What to do: Nothing but the lines from the one that contains "Before and after one commit to Ire-Ma/Registration-Form, a" through the end of the data should be reproduced, and each must match exactly.

Records to process:
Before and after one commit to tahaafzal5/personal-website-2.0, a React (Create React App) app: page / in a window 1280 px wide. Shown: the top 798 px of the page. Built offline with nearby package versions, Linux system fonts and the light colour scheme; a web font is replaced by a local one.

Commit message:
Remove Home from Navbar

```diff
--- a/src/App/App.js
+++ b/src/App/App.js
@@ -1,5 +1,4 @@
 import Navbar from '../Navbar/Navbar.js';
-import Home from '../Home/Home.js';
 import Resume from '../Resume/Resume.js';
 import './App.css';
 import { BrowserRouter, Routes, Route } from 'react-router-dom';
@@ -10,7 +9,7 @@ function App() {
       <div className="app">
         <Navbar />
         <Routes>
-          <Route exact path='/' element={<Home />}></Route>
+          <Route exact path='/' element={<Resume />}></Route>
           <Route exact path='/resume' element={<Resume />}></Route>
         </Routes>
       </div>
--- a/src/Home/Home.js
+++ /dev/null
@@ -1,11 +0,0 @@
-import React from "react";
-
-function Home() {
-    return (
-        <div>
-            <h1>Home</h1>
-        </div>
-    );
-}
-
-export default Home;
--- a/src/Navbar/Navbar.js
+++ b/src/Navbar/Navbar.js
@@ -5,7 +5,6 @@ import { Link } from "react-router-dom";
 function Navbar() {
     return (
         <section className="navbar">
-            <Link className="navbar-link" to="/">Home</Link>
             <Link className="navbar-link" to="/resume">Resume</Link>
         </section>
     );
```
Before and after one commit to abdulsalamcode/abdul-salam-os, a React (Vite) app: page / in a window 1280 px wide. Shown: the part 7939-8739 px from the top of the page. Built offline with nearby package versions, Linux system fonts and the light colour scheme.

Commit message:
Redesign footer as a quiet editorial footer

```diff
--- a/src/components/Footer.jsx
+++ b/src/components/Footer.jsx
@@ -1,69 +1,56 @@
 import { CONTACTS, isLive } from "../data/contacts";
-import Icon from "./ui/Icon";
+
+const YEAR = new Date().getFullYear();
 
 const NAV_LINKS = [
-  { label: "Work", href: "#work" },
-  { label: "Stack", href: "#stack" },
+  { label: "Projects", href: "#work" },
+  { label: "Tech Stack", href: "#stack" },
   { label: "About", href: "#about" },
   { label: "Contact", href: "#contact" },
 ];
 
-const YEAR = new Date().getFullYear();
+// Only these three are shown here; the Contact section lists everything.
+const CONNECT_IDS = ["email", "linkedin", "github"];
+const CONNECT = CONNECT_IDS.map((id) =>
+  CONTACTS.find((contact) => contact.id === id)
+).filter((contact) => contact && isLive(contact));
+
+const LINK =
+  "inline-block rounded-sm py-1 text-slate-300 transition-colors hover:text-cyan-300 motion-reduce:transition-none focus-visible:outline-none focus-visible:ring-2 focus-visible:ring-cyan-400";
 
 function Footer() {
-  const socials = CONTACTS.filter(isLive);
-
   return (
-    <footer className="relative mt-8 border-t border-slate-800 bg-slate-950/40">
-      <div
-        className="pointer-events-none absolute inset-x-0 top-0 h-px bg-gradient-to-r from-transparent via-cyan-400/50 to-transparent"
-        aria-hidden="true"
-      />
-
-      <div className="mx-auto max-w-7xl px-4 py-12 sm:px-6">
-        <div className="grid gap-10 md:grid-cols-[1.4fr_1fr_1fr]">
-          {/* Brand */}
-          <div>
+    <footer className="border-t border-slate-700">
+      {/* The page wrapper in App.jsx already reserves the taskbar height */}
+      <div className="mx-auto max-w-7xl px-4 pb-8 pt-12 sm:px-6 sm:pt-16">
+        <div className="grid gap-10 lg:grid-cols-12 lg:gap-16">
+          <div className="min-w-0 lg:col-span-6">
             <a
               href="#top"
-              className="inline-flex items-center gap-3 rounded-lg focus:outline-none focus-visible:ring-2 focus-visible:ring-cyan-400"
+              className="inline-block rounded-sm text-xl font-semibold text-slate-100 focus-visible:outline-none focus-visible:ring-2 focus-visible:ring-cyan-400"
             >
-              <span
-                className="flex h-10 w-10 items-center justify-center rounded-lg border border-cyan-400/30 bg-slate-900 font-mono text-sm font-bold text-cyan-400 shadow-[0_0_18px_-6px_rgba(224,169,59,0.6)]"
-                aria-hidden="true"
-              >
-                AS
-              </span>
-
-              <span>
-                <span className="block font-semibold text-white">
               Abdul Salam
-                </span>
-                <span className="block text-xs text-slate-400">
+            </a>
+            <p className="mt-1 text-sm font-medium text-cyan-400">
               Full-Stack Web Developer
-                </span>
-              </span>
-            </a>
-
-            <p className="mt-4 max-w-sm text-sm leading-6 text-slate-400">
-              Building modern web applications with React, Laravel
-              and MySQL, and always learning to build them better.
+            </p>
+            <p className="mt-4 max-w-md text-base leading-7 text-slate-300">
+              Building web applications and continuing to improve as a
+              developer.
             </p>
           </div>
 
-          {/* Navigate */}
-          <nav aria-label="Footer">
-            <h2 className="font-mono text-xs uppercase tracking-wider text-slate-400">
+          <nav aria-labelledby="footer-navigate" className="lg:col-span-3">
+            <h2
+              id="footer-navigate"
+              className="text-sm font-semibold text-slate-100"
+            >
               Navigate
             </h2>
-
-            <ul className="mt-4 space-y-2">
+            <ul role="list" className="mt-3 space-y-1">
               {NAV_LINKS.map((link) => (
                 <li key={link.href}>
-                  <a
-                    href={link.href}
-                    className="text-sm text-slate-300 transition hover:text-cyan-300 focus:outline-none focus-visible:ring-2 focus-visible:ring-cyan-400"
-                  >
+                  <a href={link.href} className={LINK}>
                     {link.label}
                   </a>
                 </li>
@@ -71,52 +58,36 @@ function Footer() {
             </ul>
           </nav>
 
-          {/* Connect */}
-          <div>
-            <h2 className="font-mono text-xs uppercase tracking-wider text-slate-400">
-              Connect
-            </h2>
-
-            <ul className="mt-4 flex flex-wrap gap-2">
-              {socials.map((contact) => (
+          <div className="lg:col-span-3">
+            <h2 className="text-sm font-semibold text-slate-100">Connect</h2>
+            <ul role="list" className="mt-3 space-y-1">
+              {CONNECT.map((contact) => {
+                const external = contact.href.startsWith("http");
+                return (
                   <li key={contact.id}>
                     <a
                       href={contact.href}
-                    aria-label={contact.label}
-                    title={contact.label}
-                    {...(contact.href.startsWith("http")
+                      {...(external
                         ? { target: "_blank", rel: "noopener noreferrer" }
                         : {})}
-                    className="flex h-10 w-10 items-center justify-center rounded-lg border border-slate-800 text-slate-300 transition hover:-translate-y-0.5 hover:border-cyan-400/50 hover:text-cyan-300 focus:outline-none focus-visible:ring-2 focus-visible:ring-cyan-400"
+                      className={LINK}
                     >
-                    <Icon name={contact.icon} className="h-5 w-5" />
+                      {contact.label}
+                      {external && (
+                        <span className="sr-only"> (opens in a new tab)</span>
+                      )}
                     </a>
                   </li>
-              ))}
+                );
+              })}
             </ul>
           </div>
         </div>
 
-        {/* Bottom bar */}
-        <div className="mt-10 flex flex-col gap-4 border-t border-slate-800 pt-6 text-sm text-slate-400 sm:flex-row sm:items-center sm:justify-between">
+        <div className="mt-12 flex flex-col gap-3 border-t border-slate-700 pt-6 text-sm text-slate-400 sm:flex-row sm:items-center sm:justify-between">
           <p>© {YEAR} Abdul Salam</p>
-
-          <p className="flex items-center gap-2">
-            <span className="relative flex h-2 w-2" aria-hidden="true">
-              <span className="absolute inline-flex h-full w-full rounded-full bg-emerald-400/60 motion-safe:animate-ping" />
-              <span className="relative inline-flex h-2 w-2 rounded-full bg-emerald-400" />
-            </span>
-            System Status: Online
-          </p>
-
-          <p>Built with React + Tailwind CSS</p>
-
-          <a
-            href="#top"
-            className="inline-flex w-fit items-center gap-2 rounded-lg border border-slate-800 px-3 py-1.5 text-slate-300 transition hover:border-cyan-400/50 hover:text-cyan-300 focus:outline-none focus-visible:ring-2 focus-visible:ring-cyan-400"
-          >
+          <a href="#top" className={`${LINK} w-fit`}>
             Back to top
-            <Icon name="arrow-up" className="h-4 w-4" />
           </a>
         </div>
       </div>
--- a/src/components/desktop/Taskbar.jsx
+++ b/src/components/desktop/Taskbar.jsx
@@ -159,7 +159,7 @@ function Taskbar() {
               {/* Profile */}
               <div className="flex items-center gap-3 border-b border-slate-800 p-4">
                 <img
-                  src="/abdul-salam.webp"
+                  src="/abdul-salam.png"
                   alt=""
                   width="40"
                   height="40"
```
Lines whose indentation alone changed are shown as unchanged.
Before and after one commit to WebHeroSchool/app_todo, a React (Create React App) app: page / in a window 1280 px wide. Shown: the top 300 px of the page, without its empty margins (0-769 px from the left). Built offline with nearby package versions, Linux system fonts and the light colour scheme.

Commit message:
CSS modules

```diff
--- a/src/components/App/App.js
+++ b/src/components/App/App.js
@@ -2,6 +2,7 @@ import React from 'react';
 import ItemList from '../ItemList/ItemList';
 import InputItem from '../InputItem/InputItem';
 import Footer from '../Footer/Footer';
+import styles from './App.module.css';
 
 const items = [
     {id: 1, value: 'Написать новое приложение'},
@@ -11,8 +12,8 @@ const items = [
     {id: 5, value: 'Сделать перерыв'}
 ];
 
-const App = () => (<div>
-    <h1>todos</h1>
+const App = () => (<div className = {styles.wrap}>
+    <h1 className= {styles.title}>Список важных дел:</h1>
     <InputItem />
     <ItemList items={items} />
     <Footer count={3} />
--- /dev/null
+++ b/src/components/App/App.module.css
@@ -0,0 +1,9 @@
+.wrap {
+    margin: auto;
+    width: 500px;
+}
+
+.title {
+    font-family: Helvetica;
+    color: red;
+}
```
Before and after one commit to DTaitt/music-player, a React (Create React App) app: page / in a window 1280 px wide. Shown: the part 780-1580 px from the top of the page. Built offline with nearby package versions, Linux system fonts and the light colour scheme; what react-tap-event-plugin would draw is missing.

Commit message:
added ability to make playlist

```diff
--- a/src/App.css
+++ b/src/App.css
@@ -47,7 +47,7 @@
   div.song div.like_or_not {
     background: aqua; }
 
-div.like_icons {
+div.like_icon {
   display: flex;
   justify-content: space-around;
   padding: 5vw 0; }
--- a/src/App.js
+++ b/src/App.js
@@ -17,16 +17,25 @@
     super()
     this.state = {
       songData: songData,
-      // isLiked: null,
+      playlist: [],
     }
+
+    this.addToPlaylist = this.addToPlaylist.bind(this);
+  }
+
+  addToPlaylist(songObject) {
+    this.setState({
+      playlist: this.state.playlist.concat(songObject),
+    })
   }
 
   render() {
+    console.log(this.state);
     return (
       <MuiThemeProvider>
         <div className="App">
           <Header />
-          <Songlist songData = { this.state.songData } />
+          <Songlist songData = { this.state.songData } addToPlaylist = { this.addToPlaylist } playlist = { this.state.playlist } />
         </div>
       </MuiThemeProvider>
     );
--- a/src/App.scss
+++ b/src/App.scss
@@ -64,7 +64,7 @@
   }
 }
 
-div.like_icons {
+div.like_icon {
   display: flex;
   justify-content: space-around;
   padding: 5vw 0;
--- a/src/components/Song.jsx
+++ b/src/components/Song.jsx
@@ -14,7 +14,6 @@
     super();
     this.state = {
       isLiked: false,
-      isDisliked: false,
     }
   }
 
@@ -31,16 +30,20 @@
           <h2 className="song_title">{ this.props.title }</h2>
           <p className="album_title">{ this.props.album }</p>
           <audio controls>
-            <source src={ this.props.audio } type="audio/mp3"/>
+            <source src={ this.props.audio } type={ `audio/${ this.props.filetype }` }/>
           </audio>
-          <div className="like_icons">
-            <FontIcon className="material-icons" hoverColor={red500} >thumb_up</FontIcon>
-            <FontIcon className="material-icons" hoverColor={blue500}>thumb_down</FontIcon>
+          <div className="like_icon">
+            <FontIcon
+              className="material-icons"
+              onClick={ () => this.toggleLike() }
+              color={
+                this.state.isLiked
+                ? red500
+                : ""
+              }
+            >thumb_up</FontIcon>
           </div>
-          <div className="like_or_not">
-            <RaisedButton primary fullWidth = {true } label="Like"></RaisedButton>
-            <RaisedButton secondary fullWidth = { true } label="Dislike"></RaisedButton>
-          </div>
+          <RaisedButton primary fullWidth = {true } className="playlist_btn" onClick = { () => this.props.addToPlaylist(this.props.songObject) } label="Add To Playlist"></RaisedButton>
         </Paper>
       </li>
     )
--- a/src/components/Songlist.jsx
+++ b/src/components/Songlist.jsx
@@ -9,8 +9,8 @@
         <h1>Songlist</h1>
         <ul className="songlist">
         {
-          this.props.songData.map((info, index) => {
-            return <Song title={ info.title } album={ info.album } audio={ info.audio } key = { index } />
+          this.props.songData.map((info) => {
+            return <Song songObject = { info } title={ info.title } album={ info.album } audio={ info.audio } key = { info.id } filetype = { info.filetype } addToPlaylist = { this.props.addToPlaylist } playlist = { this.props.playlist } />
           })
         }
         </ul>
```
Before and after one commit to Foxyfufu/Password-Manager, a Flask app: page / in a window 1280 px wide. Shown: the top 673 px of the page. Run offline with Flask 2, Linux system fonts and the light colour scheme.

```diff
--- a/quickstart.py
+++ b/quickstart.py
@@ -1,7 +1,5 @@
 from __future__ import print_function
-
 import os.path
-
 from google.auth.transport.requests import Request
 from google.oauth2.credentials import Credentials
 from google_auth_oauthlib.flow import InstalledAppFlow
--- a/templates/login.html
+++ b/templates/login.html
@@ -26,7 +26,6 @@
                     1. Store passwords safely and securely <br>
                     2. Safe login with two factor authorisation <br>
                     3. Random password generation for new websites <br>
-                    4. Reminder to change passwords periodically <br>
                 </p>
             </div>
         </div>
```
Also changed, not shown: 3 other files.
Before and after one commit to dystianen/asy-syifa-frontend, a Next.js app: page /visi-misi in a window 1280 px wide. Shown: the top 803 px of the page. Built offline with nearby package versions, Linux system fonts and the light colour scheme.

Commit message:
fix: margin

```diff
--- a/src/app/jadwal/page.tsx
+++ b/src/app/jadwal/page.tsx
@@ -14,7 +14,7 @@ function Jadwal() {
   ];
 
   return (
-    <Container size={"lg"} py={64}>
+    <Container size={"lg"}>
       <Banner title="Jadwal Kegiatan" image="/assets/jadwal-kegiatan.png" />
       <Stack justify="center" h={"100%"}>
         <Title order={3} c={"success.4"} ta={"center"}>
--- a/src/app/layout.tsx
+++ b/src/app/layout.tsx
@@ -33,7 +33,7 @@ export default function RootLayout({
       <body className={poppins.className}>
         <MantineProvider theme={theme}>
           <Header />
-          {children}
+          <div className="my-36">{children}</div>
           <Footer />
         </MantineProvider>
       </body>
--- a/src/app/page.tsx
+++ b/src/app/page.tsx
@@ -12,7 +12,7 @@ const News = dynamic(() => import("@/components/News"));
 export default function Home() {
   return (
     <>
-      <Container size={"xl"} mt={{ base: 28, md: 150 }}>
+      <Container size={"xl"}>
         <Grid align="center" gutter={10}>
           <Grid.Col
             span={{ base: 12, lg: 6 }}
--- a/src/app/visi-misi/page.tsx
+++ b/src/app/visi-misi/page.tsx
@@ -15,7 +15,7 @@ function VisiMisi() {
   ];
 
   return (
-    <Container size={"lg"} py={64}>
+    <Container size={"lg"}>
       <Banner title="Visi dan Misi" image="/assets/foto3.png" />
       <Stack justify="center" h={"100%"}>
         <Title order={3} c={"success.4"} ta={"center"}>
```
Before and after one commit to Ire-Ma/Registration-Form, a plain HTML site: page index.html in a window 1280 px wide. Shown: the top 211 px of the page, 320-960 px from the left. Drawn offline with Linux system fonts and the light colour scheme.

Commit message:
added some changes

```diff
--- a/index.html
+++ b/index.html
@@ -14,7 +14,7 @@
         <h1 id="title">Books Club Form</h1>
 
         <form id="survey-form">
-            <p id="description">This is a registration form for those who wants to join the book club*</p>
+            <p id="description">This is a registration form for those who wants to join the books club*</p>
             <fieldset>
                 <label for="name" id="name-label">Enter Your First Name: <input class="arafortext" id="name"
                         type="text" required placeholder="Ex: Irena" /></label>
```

Solution:
Before and after one commit to Ire-Ma/Registration-Form, a plain HTML site: page index.html in a window 1280 px wide. Shown: the top 211 px of the page, 320-960 px from the left. Drawn offline with Linux system fonts and the light colour scheme.

Commit message:
added some changes

```diff
--- a/index.html
+++ b/index.html
@@ -14,7 +14,7 @@
         <h1 id="title">Books Club Form</h1>
 
         <form id="survey-form">
-            <p id="description">This is a registration form for those who wants to join the book club*</p>
+            <p id="description">This is a registration form for those who wants to join the books club*</p>
             <fieldset>
                 <label for="name" id="name-label">Enter Your First Name: <input class="arafortext" id="name"
                         type="text" required placeholder="Ex: Irena" /></label>
```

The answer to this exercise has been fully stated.